4. Talk About It
When something bad happens, people tend to be withdrawn, avoid seeing friends and family or going to social gatherings. This can be useful only for a short period of time, and after that it does more harm than good.
Stanford researchers emphasize that suppressed feelings or filling your head with negative thinking only leads to more serious psychological issues later in life such as depression and anxiety.
Try talking to the people who care for you, especially other dog owners. Let them know how you feel and share with them the stories about you and your pooch which come to your mind. Sometimes, even repeating the same story may help, because each time we tell it, it becomes more acceptable and digestible if it is bad, or more memorable if it is good.
Talking to a professional can also be of great help. The importance of talking to the counselors and psychologist for the process of grieving is well-known. Trained personnel can assist you in guiding your emotions and give advice on how to grieve in a healthy way.
5. Get Involved
When contemplating what happened to your dog becomes unbearable, don’t be afraid to get involved in different types of activities which may be of huge help. There are many support groups and hotlines on the Internet for grieving dog owners which can help you in the process.
Get in touch with people who are going through a similar experience. They might suggest a new technique which helped them overcome the loss of a dog. Additionally, it helps to know that you are not the only one going through the pain of missing a dog.

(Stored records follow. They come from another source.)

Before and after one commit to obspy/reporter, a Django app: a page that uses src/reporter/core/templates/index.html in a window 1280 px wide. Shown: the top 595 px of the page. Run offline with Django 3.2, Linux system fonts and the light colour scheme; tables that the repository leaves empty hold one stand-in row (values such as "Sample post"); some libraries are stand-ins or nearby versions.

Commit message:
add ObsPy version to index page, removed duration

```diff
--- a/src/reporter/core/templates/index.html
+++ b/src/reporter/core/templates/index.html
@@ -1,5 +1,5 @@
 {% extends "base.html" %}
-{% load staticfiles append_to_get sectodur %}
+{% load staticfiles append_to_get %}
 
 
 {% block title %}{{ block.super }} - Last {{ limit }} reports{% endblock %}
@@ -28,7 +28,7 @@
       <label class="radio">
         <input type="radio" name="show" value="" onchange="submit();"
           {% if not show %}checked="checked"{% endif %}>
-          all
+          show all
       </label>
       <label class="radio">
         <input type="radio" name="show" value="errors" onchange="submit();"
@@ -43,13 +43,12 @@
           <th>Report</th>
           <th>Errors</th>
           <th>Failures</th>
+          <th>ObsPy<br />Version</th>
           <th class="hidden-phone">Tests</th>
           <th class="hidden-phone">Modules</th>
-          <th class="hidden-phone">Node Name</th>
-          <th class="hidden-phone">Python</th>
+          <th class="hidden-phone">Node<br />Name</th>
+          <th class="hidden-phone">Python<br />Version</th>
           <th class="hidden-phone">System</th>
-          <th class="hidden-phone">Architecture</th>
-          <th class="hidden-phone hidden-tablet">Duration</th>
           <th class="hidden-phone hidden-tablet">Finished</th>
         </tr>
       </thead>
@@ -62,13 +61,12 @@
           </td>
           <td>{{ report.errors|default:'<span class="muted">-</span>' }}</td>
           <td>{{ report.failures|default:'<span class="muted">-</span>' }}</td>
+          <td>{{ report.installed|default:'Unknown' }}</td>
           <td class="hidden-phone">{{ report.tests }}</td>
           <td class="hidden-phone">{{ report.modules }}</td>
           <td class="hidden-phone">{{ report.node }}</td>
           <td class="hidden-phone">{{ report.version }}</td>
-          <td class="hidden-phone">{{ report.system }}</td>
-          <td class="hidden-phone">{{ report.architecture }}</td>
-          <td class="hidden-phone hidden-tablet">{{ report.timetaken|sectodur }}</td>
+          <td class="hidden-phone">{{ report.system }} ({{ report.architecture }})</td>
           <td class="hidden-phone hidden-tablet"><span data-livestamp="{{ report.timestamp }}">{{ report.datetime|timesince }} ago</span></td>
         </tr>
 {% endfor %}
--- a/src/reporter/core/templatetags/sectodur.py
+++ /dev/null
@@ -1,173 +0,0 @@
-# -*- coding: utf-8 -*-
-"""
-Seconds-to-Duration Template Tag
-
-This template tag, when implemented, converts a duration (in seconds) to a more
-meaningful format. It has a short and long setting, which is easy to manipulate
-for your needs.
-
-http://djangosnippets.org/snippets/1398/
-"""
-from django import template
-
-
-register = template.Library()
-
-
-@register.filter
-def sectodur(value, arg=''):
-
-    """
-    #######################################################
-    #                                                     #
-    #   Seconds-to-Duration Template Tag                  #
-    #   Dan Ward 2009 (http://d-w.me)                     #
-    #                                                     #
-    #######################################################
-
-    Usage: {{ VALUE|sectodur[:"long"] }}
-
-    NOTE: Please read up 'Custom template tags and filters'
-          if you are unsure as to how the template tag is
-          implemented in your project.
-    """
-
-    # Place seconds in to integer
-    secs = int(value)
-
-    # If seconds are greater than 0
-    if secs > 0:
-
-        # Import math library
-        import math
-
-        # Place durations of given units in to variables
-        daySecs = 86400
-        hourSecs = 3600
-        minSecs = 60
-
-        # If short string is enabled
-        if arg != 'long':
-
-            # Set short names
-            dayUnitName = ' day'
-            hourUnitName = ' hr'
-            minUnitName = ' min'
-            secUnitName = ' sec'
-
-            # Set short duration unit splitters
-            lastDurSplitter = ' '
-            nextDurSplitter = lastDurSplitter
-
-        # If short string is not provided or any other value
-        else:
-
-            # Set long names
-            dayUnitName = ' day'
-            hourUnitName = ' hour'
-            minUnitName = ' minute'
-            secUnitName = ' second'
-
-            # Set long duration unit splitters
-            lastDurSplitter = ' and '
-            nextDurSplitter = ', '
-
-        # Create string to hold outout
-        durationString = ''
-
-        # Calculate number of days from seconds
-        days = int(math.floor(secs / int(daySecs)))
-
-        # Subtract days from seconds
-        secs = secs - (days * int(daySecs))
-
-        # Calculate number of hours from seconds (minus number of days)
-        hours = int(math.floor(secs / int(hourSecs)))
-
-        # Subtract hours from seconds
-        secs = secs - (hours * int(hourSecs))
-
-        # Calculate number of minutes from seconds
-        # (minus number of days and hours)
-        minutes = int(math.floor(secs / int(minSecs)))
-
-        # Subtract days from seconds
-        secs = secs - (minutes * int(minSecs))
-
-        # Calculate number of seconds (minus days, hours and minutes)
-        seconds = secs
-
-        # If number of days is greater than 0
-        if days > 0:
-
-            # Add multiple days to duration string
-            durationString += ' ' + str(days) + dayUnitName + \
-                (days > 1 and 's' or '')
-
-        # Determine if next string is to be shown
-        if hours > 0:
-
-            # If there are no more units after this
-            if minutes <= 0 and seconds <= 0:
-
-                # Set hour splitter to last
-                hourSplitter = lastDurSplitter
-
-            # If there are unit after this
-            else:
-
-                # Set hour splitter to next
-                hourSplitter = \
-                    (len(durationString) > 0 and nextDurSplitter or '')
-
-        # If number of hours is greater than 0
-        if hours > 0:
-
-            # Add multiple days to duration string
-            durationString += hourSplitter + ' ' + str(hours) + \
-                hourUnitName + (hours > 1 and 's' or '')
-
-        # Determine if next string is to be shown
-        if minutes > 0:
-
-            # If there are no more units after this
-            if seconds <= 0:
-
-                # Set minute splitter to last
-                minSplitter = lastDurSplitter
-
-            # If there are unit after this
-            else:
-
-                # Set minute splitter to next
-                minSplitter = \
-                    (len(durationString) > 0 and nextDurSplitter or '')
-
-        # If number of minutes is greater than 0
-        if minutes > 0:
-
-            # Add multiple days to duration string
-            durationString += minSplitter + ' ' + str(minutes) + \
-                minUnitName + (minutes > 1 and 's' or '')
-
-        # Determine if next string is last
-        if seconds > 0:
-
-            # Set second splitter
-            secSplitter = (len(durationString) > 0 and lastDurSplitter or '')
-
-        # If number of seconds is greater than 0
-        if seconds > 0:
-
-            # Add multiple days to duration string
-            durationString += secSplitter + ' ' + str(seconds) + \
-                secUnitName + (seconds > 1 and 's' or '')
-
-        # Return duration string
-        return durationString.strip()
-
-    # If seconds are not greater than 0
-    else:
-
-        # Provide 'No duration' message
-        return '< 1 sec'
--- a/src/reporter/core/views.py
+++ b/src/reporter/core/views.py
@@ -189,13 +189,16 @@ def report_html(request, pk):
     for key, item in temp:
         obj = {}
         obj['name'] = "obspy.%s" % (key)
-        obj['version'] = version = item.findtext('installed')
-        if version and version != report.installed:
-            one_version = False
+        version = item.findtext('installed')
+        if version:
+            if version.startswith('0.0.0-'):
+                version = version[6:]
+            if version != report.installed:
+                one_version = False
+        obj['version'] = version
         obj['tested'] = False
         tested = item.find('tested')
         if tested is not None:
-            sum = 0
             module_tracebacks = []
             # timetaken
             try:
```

Try volunteering in the local vet ambulance, pet shop or dog shelter. Helping other dogs and their owners can help you with your pain by making you process it and drawing your attention to altruism. The feeling of being useful is a fast-track to a speedy recovery.
6. Find a New Friend
It's a totally individual and personal decision if or when you decide to adopt a new dog. People who once had a dog, often will end up with a new four-legged friend but you shouldn’t feel pressure to do it.
While having a new dog can be mind-distracting and beneficial, it can also lead to harmful comparisons which can renew your pain. Make this decision when things cool down a bit and you can think straight.
When you are ready to welcome your new pet, accept him as a new, different friend and not as the one who should imitate the previous. Having a new pet doesn’t mean you’ve forgotten about your old dog, but that you’ve faced the loss and moved on.
Whenever we accept a new friend, be that a human or animal, our life changes. And often, it leads to new adventures.
Losing a dog can be a devastating experience and it often feels like losing the closest member of your family. It's heartbreaking and psychologically painful for the dog owner.
To start the healing process, accept that your feelings for your dog and them not being around anymore are normal. Take your time to grieve and express your sadness. Talking to your friends, other dog owners, family members or a professional therapist will help you overcome the sudden emptiness.
Ultimately, always have in mind that welcoming a new dog into your life is a personal decision, and it means accepting the new, not replacing the old.